== WORK ITEM ==
Search the material for "forms" and copy each line in which it is found.

-- TASK INPUTS follows --

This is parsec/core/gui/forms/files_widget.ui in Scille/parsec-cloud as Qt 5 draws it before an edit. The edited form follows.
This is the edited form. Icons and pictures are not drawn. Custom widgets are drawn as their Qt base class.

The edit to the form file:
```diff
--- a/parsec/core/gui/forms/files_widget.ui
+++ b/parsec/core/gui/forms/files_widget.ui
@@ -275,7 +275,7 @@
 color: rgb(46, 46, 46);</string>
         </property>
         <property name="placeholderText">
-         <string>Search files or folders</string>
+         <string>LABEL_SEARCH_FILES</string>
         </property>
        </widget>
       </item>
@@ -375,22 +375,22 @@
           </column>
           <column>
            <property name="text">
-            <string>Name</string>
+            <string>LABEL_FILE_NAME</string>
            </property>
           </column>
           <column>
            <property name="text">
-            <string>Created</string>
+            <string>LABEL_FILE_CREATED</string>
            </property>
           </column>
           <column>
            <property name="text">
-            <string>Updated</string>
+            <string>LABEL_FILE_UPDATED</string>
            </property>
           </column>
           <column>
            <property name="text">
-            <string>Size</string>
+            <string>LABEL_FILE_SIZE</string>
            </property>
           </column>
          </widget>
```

-- TASK INPUTS concluded --

== THE COMPLETED TASK ==
This is parsec/core/gui/forms/files_widget.ui in Scille/parsec-cloud as Qt 5 draws it before an edit. The edited form follows.
--- a/parsec/core/gui/forms/files_widget.ui
+++ b/parsec/core/gui/forms/files_widget.ui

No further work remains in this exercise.